Chor Boogie is a widely awarded aerosol artist whose work has appeared everywhere from the 2008 Olympics in Beijing to the Great Wall of Oakland, the Torrance Art Museum in Los Angeles to the Smithsonian in Washington DC. But many don’t know he is also an initiate of an African spiritual tradition that utilizes the powerful visionary entheogen Iboga in their core practices. We talk with him about everything from his own personal healing to how cultural appropriation is affecting both street culture and plant medicines.
How did you get interested in Iboga? What was it that propelled you to try it? And why do you later go to Africa and do a full initiation in the Bwiti tradition?
So the first time I traveled down to Costa Rica to do Iboga, and it was a profound experience. I came out of the journey saying “I Love My Life!” That’s how deep it was. But as life-changing as that experience was, it was still just a sliver of what I experienced 6 months later when I went to Africa to really immerse myself in the culture of Iboga, the Bwiti tradition.
What did Iboga reveal to you about hip hop and street art culture?
In my visions with Iboga I saw how many different traditions, not just Hip Hop, have their roots in African culture. And whats even deeper is that Iboga itself did not start with the Bwiti; it was introduced to them by the Babongo people—you may know them as the pygmies.
They have been cultivating and guarding its secrets for longer than anybody knows. But what I saw is that the hip hop culture I grew up in and had been expressing was based in this African tradition, so in a way I had already been practicing Bwiti before I even went to Africa and got initiated. Both cultures have also been resilient to colonialism, but are now facing the latest manifestation of the colonized minds known as cultural appropriation.
You have been actively addressing cultural appropriation in aerosol art culture lately.
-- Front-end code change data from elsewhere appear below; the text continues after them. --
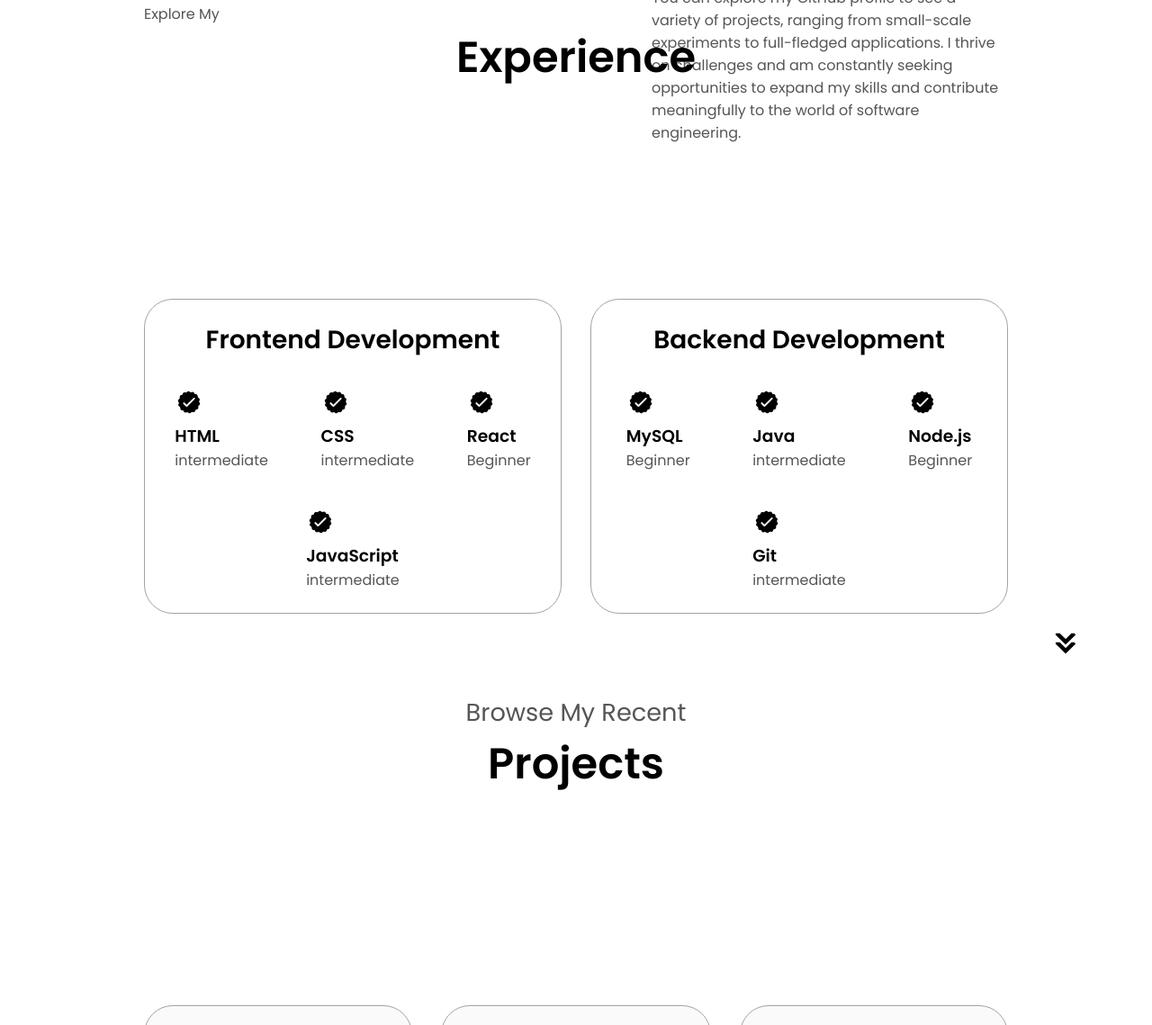
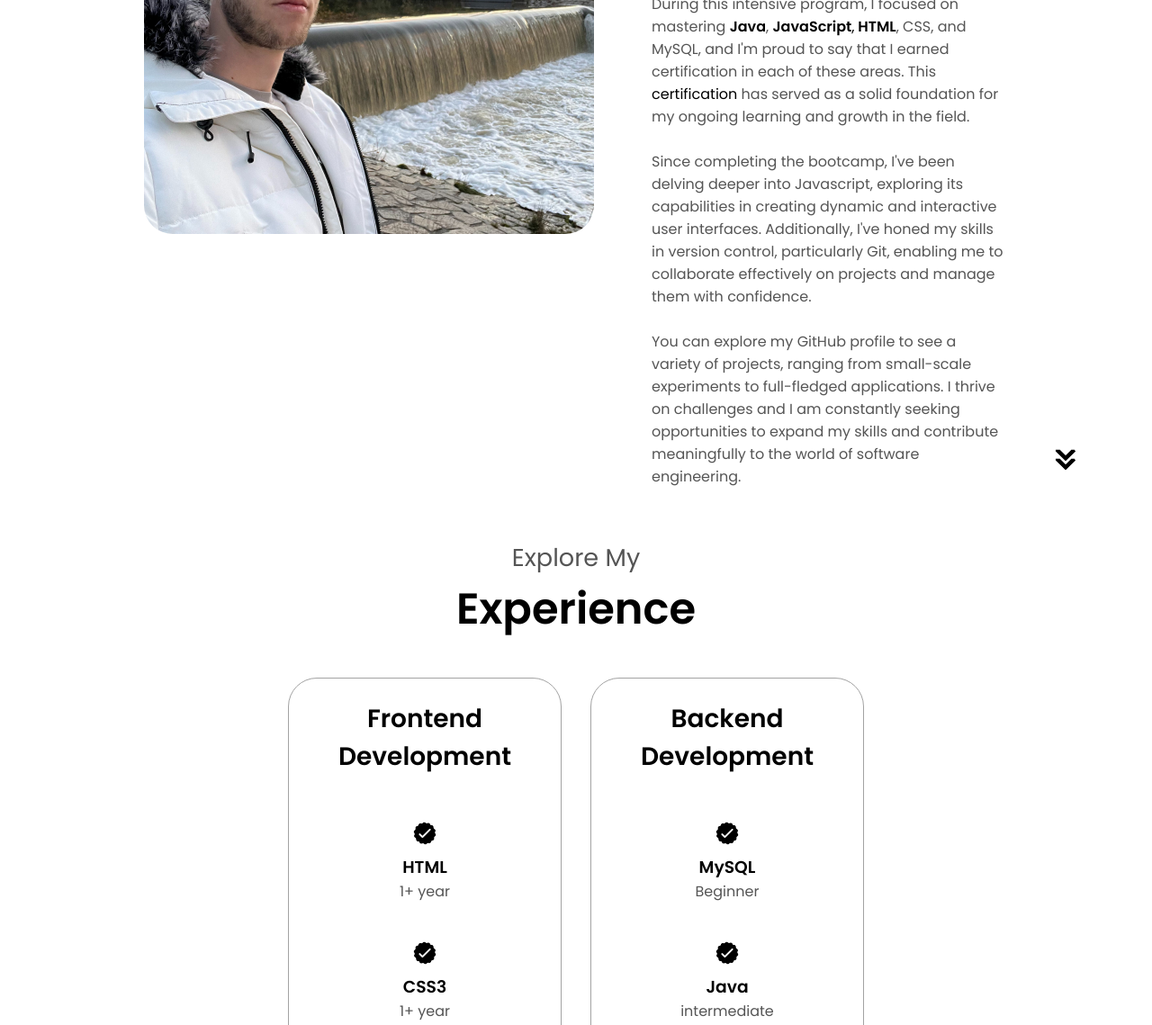
Before and after one commit to Panagopulos/Portofolio-website, a plain HTML site: page index.html in a window 1280 px wide. Shown: the part 1661-2800 px from the top of the page at 90% size. Drawn offline with Linux system fonts and the light colour scheme.

Commit message:
Refactor HTML structure and update content; improve CSS layout for better responsiveness

```diff
--- a/index.html
+++ b/index.html
@@ -31,8 +31,8 @@
       <div class="menu-links">
         <li><a href="#about" onclick="toggleMenu()">About</a></li>
         <li><a href="#experience" onclick="toggleMenu()">Experience</a></li>
-        <li><a href="#projects" onclick="toggleMenu()">projects</a></li>
-        <li><a href="#contact" onclick="toggleMenu()">contact</a></li>
+        <li><a href="#projects" onclick="toggleMenu()">Projects</a></li>
+        <li><a href="#contact" onclick="toggleMenu()">Contact</a></li>
       </div>
     </div>
   </nav>
@@ -87,7 +87,7 @@
               class="icon"
               />
               <h3>Experience</h3>
-              <p>6+ months (Certified) <br />Frontend Development <br />+ backend</p>
+              <p>1+ year (Certified) <br />Frontend Development <br />+ backend</p>
           </div>
           <div class="details-container">
             <img
@@ -104,9 +104,9 @@
 
           During this intensive program, I focused on mastering <strong><a onclick="window.open('./assets/Certifikat-java.pdf')">Java</a></strong>, <strong><a onclick="window.open('./assets/Certifikat-javascript.pdf')">JavaScript</strong>,<strong><a onclick="window.open('./assets/Certifikat-HTML.pdf')"> HTML</a></strong>, CSS, and MySQL, and I'm proud to say that I earned certification in each of these areas. This <a onclick="window.open('./assets/Motiv.pdf')">certification</a> has served as a solid foundation for my ongoing learning and growth in the field.<br><br>
 
-          Since completing the bootcamp, I've been delving deeper into React.js, exploring its capabilities in creating dynamic and interactive user interfaces. Additionally, I've honed my skills in version control, particularly Git, enabling me to collaborate effectively on projects and manage them with confidence.<br><br>
+          Since completing the bootcamp, I've been delving deeper into Javascript, exploring its capabilities in creating dynamic and interactive user interfaces. Additionally, I've honed my skills in version control, particularly Git, enabling me to collaborate effectively on projects and manage them with confidence.<br><br>
 
-          You can explore my GitHub profile to see a variety of projects, ranging from small-scale experiments to full-fledged applications. I thrive on challenges and am constantly seeking opportunities to expand my skills and contribute meaningfully to the world of software engineering.<br><br> </p>
+          You can explore my GitHub profile to see a variety of projects, ranging from small-scale experiments to full-fledged applications. I thrive on challenges and I am constantly seeking opportunities to expand my skills and contribute meaningfully to the world of software engineering.<br><br> </p>
 
         </div>
       </div>
@@ -119,9 +119,9 @@
             />
   </section>
   <section id="experience">
-    <p class="section_text_p1">Explore My</p>
-    <h1 class="title">Experience</h1>
+    <p class="section__text__p1">Explore My</p>
     <div class="experience-details-container">
+      <h1 class="title">Experience</h1>
       <div class="about-containers">
         <div class="details-container">
           <h2 class="experience-sub-title">Frontend Development</h2>
@@ -133,7 +133,7 @@
                    />
                    <div>
                     <h3>HTML</h3>
-                    <p>intermediate</p>
+                    <p>1+ year</p>
                    </div>
             </article>
             <article>
@@ -142,8 +142,8 @@
                    class="icon"
                    />
                    <div>
-                    <h3>CSS</h3>
-                    <p>intermediate</p>
+                    <h3>CSS3</h3>
+                    <p>1+ year</p>
                    </div>
             </article>
             <article>
@@ -153,7 +153,7 @@
                    />
                    <div>
                     <h3>React</h3>
-                    <p>Beginner</p>
+                    <p>1 months</p>
                    </div>
             </article>
             <article>
@@ -163,13 +163,13 @@
                    />
                    <div>
                     <h3>JavaScript</h3>
-                    <p>intermediate</p>
+                    <p>1+ year</p>
                    </div>
             </article>
           </div>
         </div>
         <div class="details-container">
-          <h2 class="experience-sub-title">Backend Development</h2>
+          <h2 class="experience-sub-title">Backend </br>Development</h2>
           <div class="article-container">
             <article>
               <img src="./assets/checkmark.png"
@@ -223,9 +223,9 @@
             />
   </section>
   <section id="projects">
-    <p class="section__text__p1">Browse My Recent</p>
-    <h1 class="title">Projects</h1>
     <div class="experience-details-container">
+      <p class="section__text__p1">Browse My Recent</p>
+      <h1 class="title">Projects</h1>
       <div class="about-containers">
       <div class="details-container color-container">
         <div class="article-container">
@@ -270,7 +270,7 @@
             class="project-img"
             />
         </div>
-        <h2 class="experience-sub-title project-title">Project Three (REACT)</h2>
+        <h2 class="experience-sub-title project-title">Project Three (JS)</h2>
         <div class="btn-container">
           <button class="btn btn-color-2 project-btn" onclick="location.href='https://github.com/Panagopulos/aplikace-pocasi-tomas'">
           GitHub
--- a/mediaqueries.css
+++ b/mediaqueries.css
@@ -100,4 +100,10 @@
   .text-container {
     text-align: justify;
   }
+
+  #about {
+    margin-top: 35px;
+  }
+
+
 }
--- a/style.css
+++ b/style.css
@@ -147,10 +147,9 @@ a:hover {
 
 section {
   padding: top 4vh;
-  height: 96vh;
+  min-height: 96vh;
+  box-sizing: border-box;
   margin: 0 10rem;
-  box-sizing: border-box;
-  min-height: fit-content;
 }
 
 .section-container {
@@ -326,42 +325,55 @@ a{
 
 #experience {
   position: relative;
-
-}
-
-.experience-sub-title {
-  color: hsl(85, 85, 85);
-  font-weight: 600;
-  font-size: 1.75rem;
-  margin-bottom: 2rem;
+  display: flex;
+  flex-direction: column;
+  align-items: center;
+  justify-content: center;
+  padding: 4vh 10rem;
+  box-sizing: border-box;
 }
 
 .experience-details-container {
   display: flex;
-  justify-content: center;
   flex-direction: column;
-  margin-top: 200px;
+  align-items: center;
+  gap: 0.5rem;
+}
+
+.details-container {
+  display: flex;
+  flex-direction: column;
+  align-items: center;
+  gap: 2rem;
 }
 
 .article-container {
   display: flex;
-  text-align: initial;
-  flex-wrap: wrap;
-  flex-direction: row;
+  flex-direction: column;
+  align-items: center;
   gap: 2.5rem;
-  justify-content: space-around;
 }
-
 
 .article {
   display: flex;
-  width: 10rem;
-  justify-content: space-around;
-  gap: 0.5rem;
+  flex-direction: row;
+  align-items: center;
+  gap: 1rem;
+  width: fit-content;
 }
 
-.article-icon{
-    cursor: default;
+.article-icon {
+  cursor: default;
+  width: 2rem;
+  height: 2rem;
+}
+
+.experience-sub-title {
+  color: hsl(0, 0%, 0%);
+  font-weight: 600;
+  font-size: 1.75rem;
+  margin-bottom: 1rem;
+  text-align: center;
 }
 
 /* PROJECTS SECTION */
```
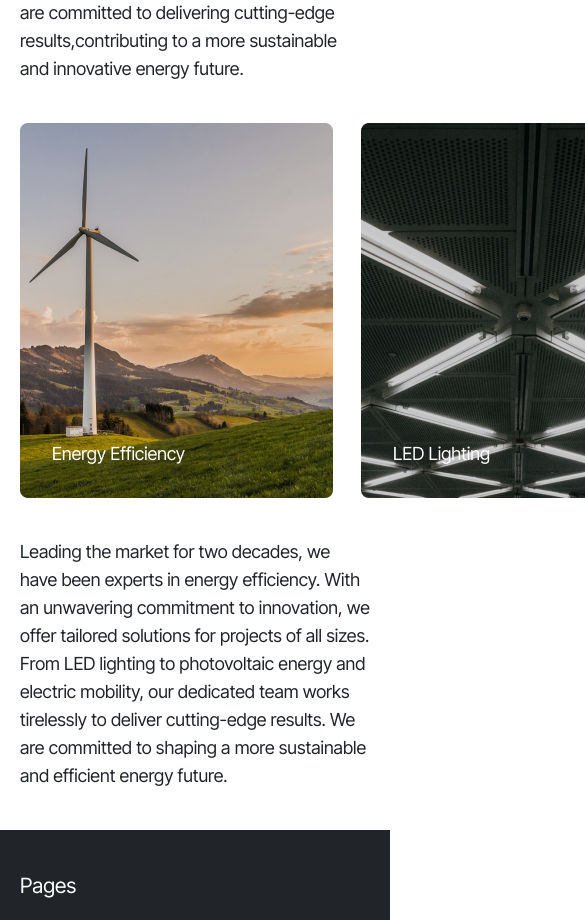
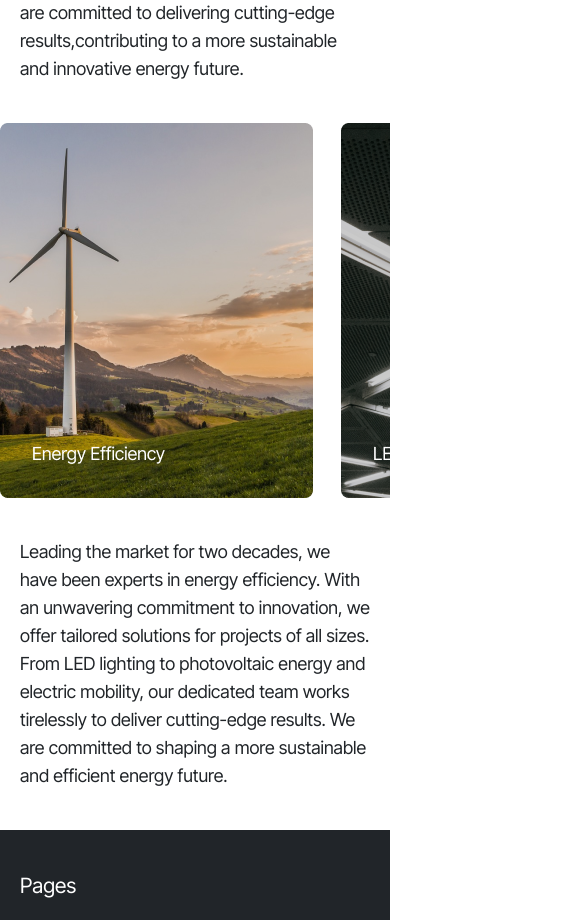
Before and after one commit to Dzmi3y/EnergyConsulting, a Next.js app: page / in a window 390 px wide. Shown: the part 1620-2540 px from the top of the page, 585 px wide, since content can reach past the window. Built offline with nearby package versions, Linux system fonts and the light colour scheme.

Commit message:
Responsive markup fixed in AreasExpertise block

```diff
--- a/src/app/globals.css
+++ b/src/app/globals.css
@@ -13,7 +13,6 @@
   --dark-gray: #a6a6ab;
   --accent100: #212529;
   --accent45: #424649;
-
   --background: var(--white);
   --foreground: var(--accent100);
 }
--- a/src/app/home/AreasExpertise/AreasExpertise.module.css
+++ b/src/app/home/AreasExpertise/AreasExpertise.module.css
@@ -1,6 +1,6 @@
 .title {
   color: var(--accent100);
-  @apply mt-24 lg:mt-36;
+  @apply mt-24 lg:mt-28;
 }
 
 .description {
@@ -12,12 +12,20 @@
   @apply 2xl:max-w-4xl;
 }
 
-.scroll_container {
-  overflow-y: scroll;
+.scroll-container {
+  overflow: scroll;
+  scroll-snap-type: x mandatory;
   -ms-overflow-style: none;
   scrollbar-width: none;
-  width: 100vw;
+  scroll-behavior: smooth;
+  @apply flex gap-7;
 }
+
+.image {
+  @apply flex-none lg:flex-1;
+  scroll-snap-align: start;
+}
+
 .scroll-container::-webkit-scrollbar {
   display: none;
 }
--- a/src/app/home/AreasExpertise/index.tsx
+++ b/src/app/home/AreasExpertise/index.tsx
@@ -12,10 +12,9 @@ const AreasExpertise = () => {
         innovative energy future.
       </p>
       <div className={styles["scroll-container"]}>
-        <div className={`global-margins flex gap-7 w-[1600]`}>
         <Image
           aria-hidden
-            className="flex-none lg:flex-1"
+          className={`global-left-margins ${styles.image}`}
           src="/images/home/expertise_image_1.png"
           alt="expertise_image_1.png"
           width="313"
@@ -23,7 +22,7 @@ const AreasExpertise = () => {
         />
         <Image
           aria-hidden
-            className="flex-none lg:flex-1"
+          className={styles.image}
           src="/images/home/expertise_image_2.png"
           alt="expertise_image_2.png"
           width="313"
@@ -31,7 +30,7 @@ const AreasExpertise = () => {
         />
         <Image
           aria-hidden
-            className="flex-none lg:flex-1"
+          className={styles.image}
           src="/images/home/expertise_image_3.png"
           alt="expertise_image_3.png"
           width="313"
@@ -39,13 +38,12 @@ const AreasExpertise = () => {
         />
         <Image
           aria-hidden
-            className="flex-none lg:flex-1"
+          className={`global-right-margins ${styles.image}`}
           src="/images/home/expertise_image_4.png"
           alt="expertise_image_4.png"
           width="313"
           height="375"
         />
-        </div>
       </div>
       <p className={`global-margins ${styles.description}`}>
         Leading the market for two decades, we have been experts in energy
```
Lines whose indentation alone changed are shown as unchanged.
What are the parallels with iboga and other plant medicines?
In aerosol art we have outsiders of the culture coming in and creating their own systems of documentation that put them at the center of it. People who don’t know or acknowledge the roots and pioneers of the culture itself, like Phase 2 and other artists from the 70s who laid the groundwork for the entire art-form, yet mostly never got the respect and recognition they deserve. Now that street art has become a big thing, a world wide thing, these outsiders are taking the credit for themselves. I call this the perspective of the colonized mind.
For many of these people, this kind of colonization seems natural. And that’s because it has been going on for generations and is normalized. And I hate to say it, but it’s more common among certain races and cultures, and it seems to be taken to an extreme in what I call the “West-world”.
We see the same thing now happening with plant medicines, including Iboga. You have outsiders who want to market these traditions but without bringing the traditions themselves to the table. The first doctors, the first scientists are the ones in the bush, the ones in the jungle, the ones that discovered the medicine and created the traditional ways. You even have colonized minds now that want to isolate the alkaloids from the plants just to control the medicine itself. Control the visionary experience. Colonization is about control, by outsiders, so that they control, own, take credit for what is not theirs.
How does Iboga (and other plant medicines) help us to de-colonize our minds and reverse this process?
You know it’s really a personal thing that is going to be different for each person. Plant medicines in my opinion are the closest thing you are going to get to a “savior”. But you can’t expect them to do the work for you, you have to listen to them. What it comes down to is whether you are willing to listen to the plant medicine, or whether you are going to try to control it, which is what is happening with these colonized minds.
While I know many people that have been helped by plant medicines, like myself for example, there are still lots of people out there who do lots of plant medicines and still keep perpetuating the same colonized mind. So like I said, it really depends on the person.
What’s in the near future for Chor Boogie?
I have art projects coming up, but I am also beginning a new chapter of my life here in Costa Rica, where I first did Iboga and now live with my wife and newborn son. We are in process of opening up an environment that helps people with self discovery called the Sunriver Retreat Center. We will focus on Iboga, where people can come for an authentic experience with Bwiti initiated facilitators who keep the medicine within its tradition and original purpose. We will also help to create ceremony space for other medicines and qualified providers.
The best way to reach us right now is through my website. We have already started bringing people down, but the first group is already full and so we are taking reservations for later in the year at this point.
You can find more of Chor Boogie’s work @chorboogie on Instagram and at http://www.chorboogie.com
Ocean Malandra is a widely published freelance writer that divides his time between Northern California and South America. He is the current author of the Moon Travel Guide series to Colombia, a former environmental columnist for Paste Magazine, and the co-editor of an anthology on plant medicines forthcoming in 2021. Follow him @oceanmalandra
Jullia Finkelstein says
Beautiful and poignant article!!! Thank you Ocean! I’m opening a gallery in Eureka and I will be selling mural supplies and spoken word poetry and poetry books… This is super brain food for me and I appreciate and find this very relevant… Also, I’m very curious about your new book on plant medicine… Thank you